But not everyone is holding out hope that the company will make those numbers. ABN Amro analyst Paul Leming cut his rating on the stock from "hold" to "reduce," saying he suspects Intel will "noticeably" miss forecasts.

If it doesn't, it will only be because it "borrow(ed) so heavily form the third quarter, (so) that the third-quarter earnings will be very disappointing," he wrote. Leming is projecting that Intel will race to book revenue this quarter at the expense of future quarters.

He cut earnings estimates for 2001 from 56 cents per share to 42 cents per share, and 2002 estimates from $1 per share to 60 cents per share. Both of the new forecasts are well below consensus.

"We continue to believe that growth expectations for the semiconductor industry in general, and for Intel specifically, are too high," Leming wrote.

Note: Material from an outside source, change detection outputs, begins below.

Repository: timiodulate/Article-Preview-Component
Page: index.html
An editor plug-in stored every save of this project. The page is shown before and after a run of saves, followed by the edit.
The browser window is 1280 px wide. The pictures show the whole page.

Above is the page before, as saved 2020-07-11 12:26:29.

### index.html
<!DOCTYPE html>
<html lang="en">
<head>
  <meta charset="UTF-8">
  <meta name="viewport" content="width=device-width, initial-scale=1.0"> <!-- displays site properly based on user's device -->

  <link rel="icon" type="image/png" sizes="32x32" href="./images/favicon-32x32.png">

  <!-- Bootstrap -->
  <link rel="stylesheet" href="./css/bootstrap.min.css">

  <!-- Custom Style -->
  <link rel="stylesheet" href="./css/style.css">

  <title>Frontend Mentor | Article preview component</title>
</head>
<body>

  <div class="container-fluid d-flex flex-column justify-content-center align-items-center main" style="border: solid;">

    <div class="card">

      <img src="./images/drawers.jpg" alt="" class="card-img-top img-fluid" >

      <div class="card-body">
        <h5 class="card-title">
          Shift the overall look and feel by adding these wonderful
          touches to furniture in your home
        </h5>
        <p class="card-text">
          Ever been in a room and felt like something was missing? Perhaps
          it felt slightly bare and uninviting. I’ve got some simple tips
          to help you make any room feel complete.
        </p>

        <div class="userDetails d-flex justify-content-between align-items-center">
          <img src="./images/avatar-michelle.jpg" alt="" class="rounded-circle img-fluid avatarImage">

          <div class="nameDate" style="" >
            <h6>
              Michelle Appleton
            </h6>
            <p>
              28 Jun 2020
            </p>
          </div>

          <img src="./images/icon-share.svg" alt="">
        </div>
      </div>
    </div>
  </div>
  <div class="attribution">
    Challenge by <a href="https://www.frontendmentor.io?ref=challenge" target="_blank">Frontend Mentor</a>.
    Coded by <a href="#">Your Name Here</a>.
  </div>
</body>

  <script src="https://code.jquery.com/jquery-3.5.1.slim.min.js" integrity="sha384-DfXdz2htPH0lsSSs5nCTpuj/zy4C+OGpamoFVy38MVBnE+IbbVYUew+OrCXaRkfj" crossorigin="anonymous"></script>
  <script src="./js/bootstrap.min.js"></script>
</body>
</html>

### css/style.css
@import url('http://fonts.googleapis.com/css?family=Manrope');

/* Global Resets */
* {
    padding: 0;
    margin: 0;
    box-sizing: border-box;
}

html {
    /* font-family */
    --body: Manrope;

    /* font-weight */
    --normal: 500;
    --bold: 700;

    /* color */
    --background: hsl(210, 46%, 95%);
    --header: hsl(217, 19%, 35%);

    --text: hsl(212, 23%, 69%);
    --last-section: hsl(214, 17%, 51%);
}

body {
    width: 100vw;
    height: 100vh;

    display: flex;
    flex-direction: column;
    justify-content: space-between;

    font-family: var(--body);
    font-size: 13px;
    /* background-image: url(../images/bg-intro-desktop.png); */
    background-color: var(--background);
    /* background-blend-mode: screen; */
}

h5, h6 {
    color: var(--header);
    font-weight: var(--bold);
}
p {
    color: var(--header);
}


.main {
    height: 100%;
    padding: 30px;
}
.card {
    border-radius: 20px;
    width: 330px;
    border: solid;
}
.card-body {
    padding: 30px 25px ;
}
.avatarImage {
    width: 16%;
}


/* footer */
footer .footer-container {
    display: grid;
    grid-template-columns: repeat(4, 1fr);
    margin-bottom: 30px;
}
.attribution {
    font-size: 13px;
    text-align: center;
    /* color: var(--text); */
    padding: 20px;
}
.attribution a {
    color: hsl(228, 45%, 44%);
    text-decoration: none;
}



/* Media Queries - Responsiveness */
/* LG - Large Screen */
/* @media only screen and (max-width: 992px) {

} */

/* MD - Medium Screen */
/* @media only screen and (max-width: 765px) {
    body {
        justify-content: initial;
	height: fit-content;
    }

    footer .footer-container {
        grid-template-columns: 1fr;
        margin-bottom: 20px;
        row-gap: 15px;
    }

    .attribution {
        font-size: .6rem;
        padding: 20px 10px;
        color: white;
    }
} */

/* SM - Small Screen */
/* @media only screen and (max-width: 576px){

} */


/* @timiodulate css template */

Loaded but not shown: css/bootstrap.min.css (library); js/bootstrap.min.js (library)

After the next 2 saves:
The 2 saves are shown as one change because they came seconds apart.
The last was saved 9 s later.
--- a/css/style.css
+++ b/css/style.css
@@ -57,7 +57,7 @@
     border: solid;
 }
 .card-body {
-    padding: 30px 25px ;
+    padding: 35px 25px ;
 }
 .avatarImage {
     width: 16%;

One particular issue of concern to Leming was the current price war with Advanced Micro Devices. The two companies have been at war over the low end of the market. Analysts had hoped that the two companies would scale back on the price cuts, saying that the hits to revenue were undercutting any market-share gains. Intel cut prices up to 37 percent on mobile Pentium IIIs and more conservatively on desktop Pentium III and Celeron chips. An Intel spokesman said the cuts were part of the company's regularly scheduled price reductions aimed at keeping prices current.

The effects of the price war on AMD have been clear; the company posted a profit of $17.4 million, or 5 cents a share, 92 percent lower than the earnings recorded the year before. Sales slipped 16 percent to $985 million from $1.17 billion.

"The reasons for a sluggish microprocessor market are the same as we've been citing for some time: mediocre products, limited consumer and corporate interests, a lousy economy, stiff competition, software stagnation and huge excess capacity," wrote SG Cowen analyst Drew Peck. "You can't put the genie back in the bottle. The world is moving to $800 computers and $100 microprocessors, and Intel is simply acknowledging the inevitable."

The microprocessor business "remains the least attractive segment for long-term growth," Peck wrote. He maintained a "neutral" rating on Intel.